**REQUIRED WORK:** Work out how many lines of the data below hold the string "Also". Answer with that number alone.

**EXTRACTED RECORDS:**
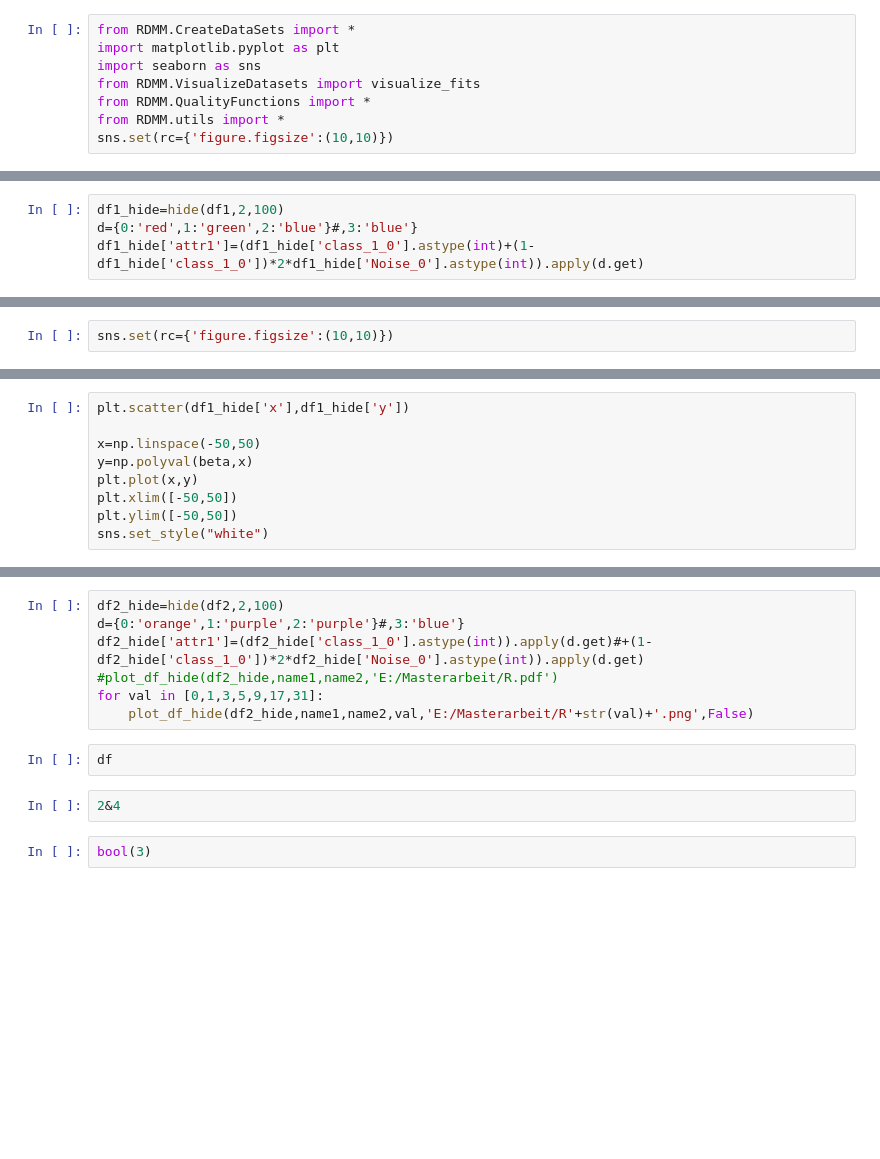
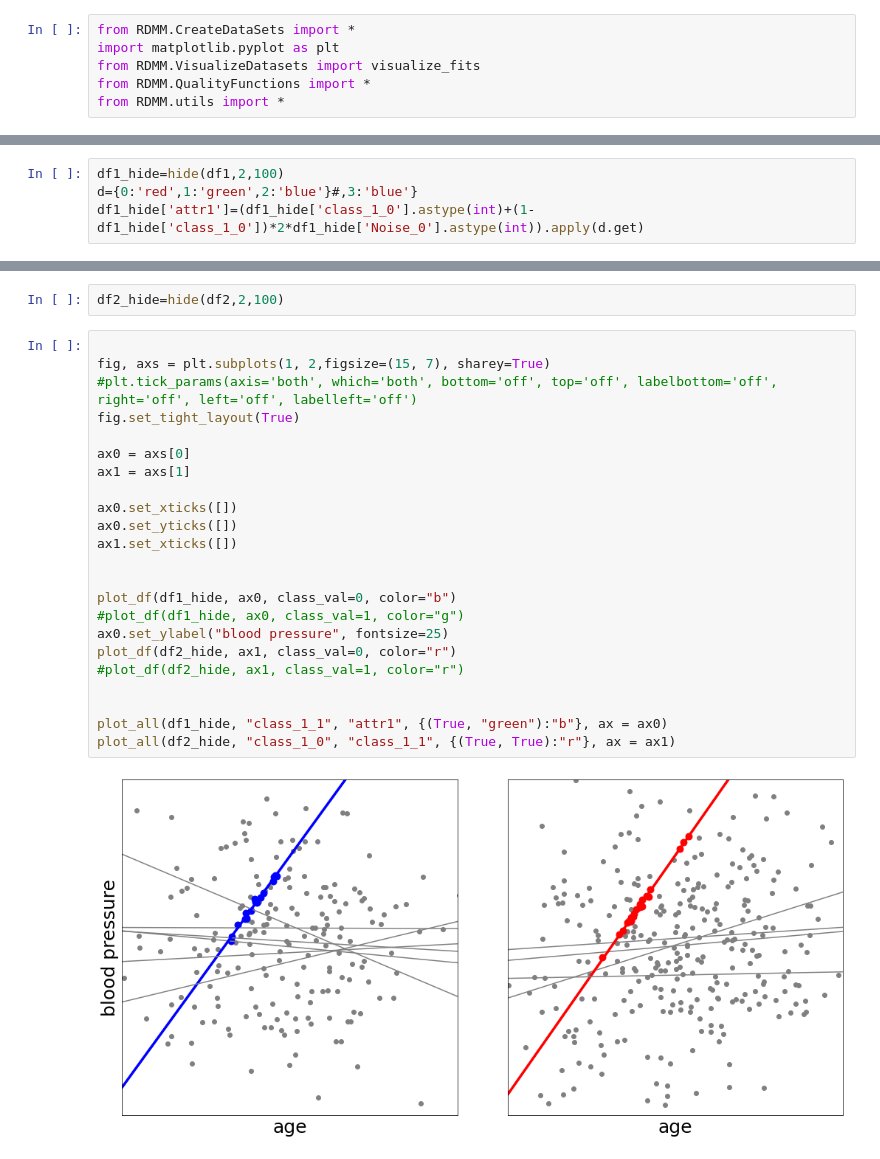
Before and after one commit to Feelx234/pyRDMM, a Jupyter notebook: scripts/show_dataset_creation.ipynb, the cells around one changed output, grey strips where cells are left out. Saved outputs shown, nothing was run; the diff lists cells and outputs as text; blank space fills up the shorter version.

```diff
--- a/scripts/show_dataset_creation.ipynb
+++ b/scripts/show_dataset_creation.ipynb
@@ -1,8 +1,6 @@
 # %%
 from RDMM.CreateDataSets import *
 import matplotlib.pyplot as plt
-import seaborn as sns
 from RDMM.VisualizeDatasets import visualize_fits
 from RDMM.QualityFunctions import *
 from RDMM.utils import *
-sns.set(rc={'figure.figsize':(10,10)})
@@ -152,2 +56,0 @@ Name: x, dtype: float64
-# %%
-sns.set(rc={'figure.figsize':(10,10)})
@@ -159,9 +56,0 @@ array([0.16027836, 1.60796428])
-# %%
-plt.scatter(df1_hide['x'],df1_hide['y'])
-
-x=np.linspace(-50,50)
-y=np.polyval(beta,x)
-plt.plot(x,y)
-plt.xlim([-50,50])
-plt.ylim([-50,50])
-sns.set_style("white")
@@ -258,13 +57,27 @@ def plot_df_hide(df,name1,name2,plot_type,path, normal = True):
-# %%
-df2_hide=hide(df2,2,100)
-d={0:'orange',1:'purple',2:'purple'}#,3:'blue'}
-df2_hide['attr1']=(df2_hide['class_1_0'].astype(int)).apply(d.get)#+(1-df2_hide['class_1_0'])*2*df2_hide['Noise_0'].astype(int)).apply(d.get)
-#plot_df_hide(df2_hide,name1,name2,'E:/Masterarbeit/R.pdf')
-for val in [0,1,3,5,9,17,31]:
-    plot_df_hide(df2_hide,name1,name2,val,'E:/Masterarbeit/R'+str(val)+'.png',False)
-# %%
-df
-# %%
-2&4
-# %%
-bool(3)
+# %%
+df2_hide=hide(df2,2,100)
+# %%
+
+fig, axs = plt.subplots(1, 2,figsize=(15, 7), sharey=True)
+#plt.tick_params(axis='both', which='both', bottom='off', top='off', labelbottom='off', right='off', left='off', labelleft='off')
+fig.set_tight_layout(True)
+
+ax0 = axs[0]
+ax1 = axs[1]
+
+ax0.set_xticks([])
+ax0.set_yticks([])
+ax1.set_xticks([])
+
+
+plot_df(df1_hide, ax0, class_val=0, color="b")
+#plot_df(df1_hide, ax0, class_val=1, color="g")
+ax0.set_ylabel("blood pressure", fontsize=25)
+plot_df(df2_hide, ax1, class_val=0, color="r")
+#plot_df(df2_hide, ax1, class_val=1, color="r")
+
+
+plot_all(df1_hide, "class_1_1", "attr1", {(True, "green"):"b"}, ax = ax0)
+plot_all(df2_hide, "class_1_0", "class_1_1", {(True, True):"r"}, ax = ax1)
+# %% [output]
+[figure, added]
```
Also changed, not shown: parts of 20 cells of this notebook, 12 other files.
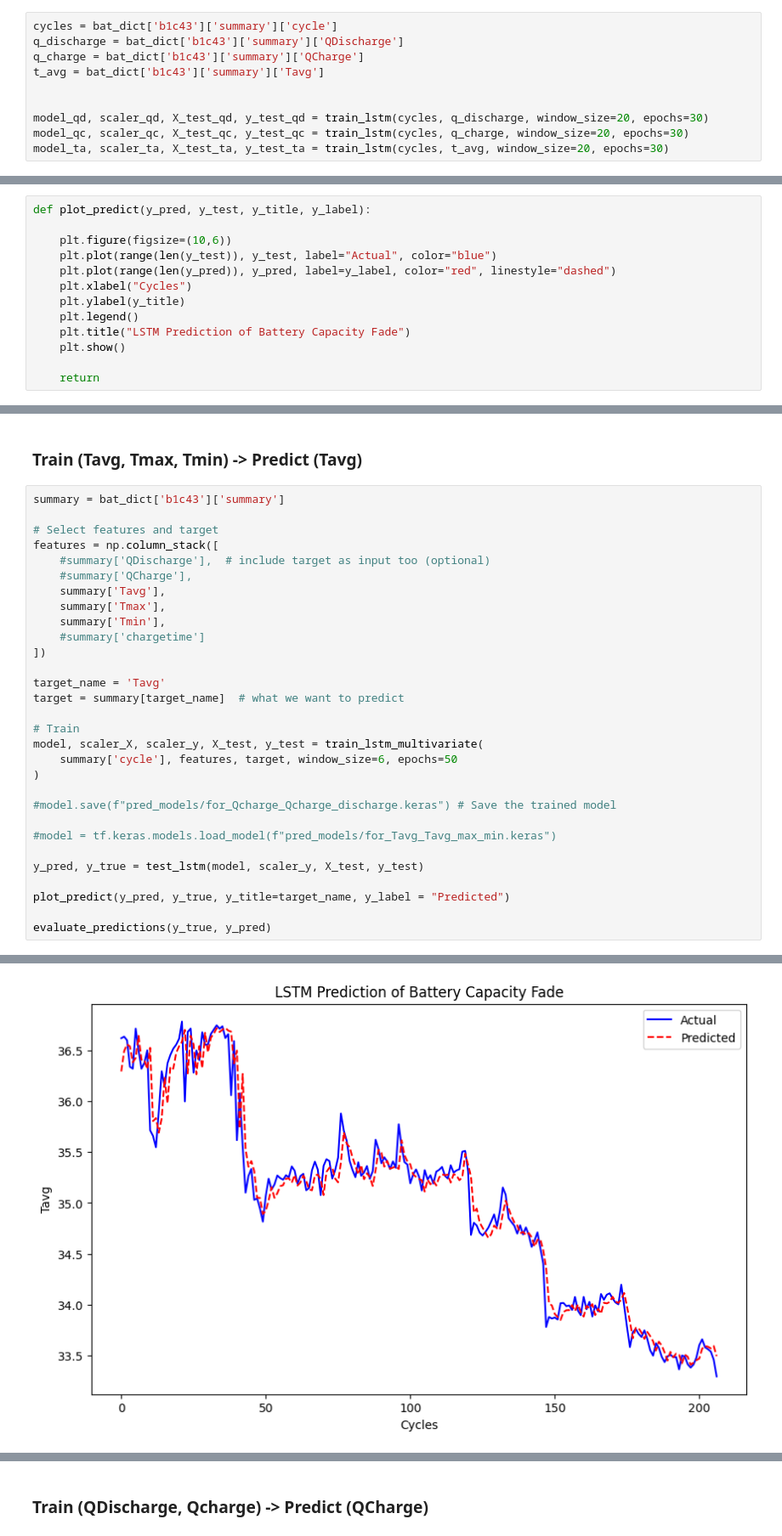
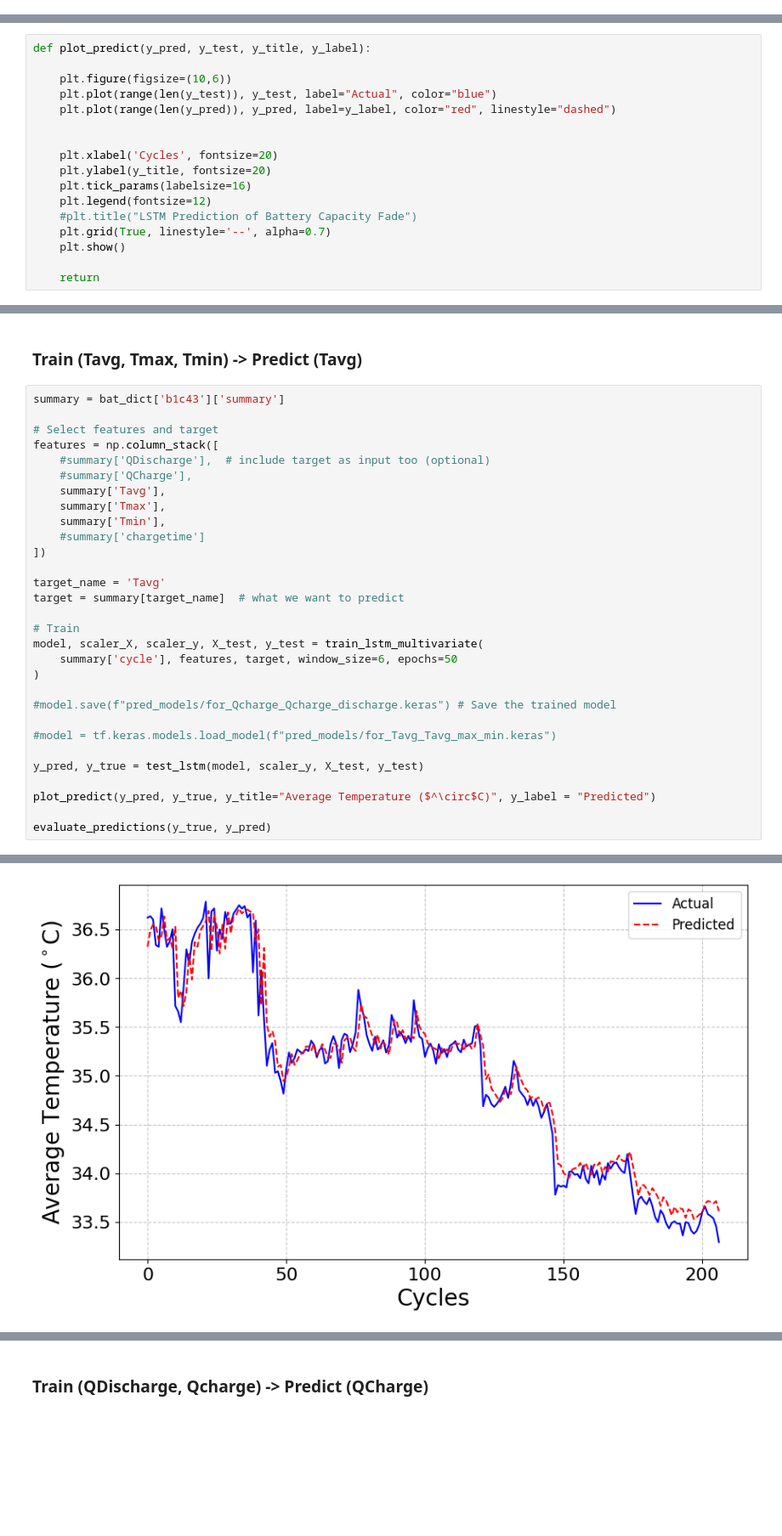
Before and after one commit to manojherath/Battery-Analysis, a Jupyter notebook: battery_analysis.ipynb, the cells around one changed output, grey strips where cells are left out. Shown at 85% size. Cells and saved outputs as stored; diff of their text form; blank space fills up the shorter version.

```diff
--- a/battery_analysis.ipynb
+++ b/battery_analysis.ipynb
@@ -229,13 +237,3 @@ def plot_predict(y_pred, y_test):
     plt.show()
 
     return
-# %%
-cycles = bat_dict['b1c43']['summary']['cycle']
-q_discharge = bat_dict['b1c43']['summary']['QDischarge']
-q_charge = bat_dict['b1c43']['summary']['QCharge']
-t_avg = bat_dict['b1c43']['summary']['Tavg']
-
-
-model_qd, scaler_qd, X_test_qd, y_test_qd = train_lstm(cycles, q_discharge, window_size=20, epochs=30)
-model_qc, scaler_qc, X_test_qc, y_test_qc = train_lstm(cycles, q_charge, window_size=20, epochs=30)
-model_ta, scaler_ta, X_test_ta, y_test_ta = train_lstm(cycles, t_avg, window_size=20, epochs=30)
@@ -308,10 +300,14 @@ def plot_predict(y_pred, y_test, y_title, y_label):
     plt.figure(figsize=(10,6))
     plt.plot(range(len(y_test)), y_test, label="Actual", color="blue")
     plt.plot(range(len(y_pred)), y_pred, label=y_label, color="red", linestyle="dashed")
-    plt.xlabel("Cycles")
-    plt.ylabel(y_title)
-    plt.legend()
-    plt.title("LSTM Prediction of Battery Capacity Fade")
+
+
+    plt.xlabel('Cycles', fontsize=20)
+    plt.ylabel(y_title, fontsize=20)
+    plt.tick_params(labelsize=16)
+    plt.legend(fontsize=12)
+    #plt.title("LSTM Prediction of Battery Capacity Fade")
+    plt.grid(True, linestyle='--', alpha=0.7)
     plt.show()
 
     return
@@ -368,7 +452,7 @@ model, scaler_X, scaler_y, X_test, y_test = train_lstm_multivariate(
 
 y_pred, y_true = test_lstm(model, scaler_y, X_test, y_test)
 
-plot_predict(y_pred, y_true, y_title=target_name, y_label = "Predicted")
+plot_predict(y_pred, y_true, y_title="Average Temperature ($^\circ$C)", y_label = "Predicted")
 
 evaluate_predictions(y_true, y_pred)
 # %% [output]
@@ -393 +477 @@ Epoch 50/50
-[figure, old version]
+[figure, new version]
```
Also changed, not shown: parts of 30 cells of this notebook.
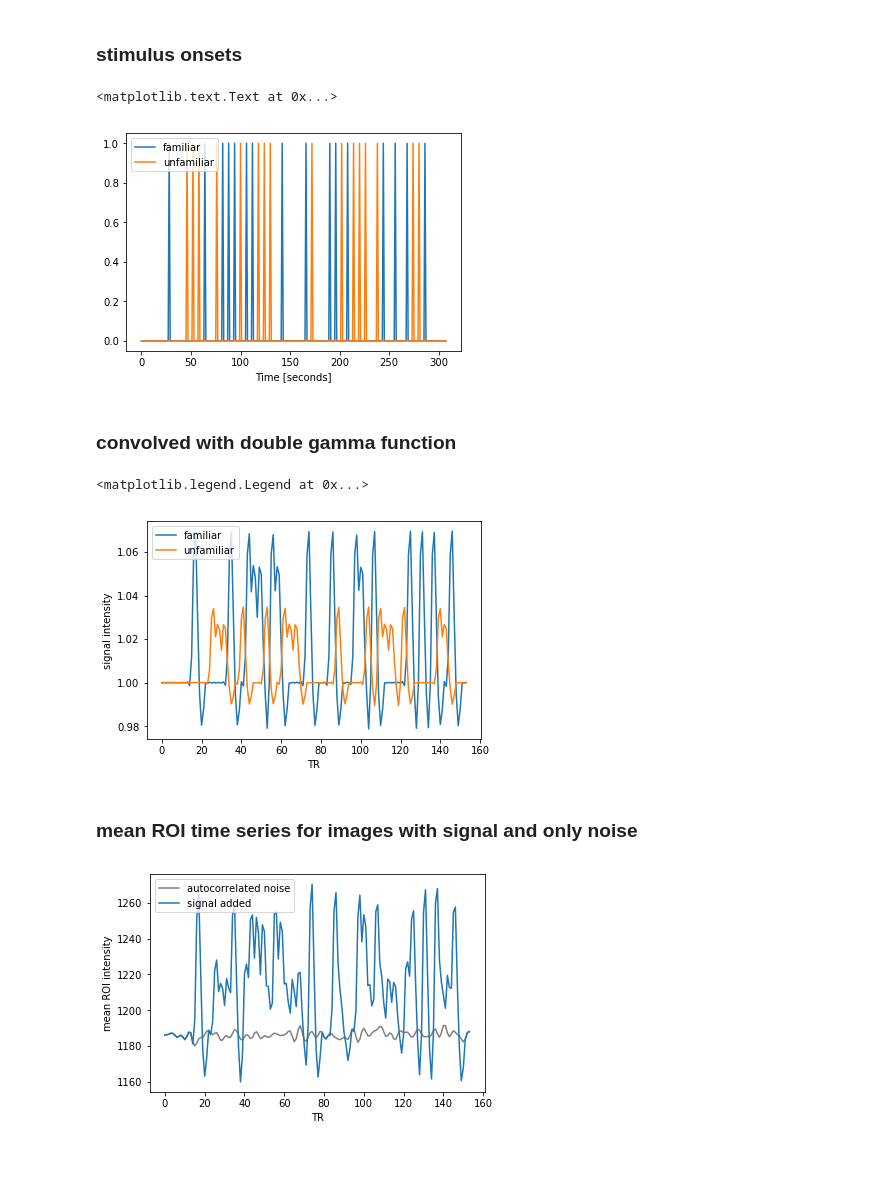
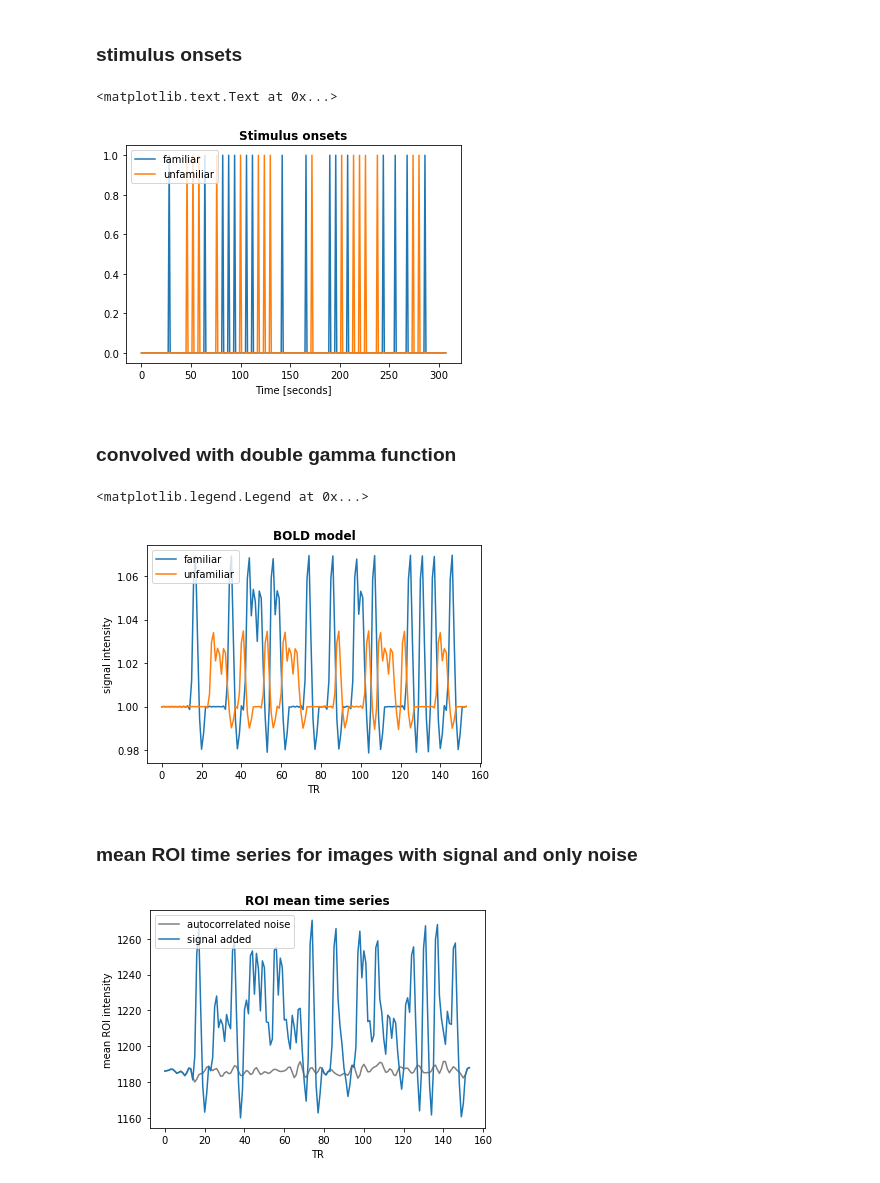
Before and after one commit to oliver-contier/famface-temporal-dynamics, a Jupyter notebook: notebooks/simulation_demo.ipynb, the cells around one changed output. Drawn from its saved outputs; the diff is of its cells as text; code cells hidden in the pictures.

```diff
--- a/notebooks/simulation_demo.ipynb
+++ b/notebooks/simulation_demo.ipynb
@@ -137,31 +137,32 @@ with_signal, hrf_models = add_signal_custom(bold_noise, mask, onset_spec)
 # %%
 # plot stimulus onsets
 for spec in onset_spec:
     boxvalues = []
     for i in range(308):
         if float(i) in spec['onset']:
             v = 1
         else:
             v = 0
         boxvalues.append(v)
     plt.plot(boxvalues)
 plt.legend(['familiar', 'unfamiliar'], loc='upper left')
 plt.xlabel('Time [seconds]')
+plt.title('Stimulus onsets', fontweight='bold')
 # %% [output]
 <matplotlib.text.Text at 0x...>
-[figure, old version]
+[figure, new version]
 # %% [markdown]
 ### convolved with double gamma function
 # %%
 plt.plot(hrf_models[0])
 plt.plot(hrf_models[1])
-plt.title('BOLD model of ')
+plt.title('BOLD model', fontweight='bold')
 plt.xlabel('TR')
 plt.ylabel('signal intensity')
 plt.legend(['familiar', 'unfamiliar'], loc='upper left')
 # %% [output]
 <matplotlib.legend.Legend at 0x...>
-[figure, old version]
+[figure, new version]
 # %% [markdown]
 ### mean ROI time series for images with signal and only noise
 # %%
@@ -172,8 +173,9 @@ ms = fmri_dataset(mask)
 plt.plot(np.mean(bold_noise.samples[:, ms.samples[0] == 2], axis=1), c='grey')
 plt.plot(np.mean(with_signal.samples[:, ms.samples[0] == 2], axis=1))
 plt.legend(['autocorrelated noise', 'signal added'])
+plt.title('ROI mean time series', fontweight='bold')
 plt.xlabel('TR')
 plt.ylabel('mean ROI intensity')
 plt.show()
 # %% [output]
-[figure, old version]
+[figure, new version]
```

**ANSWER SECTION:** 2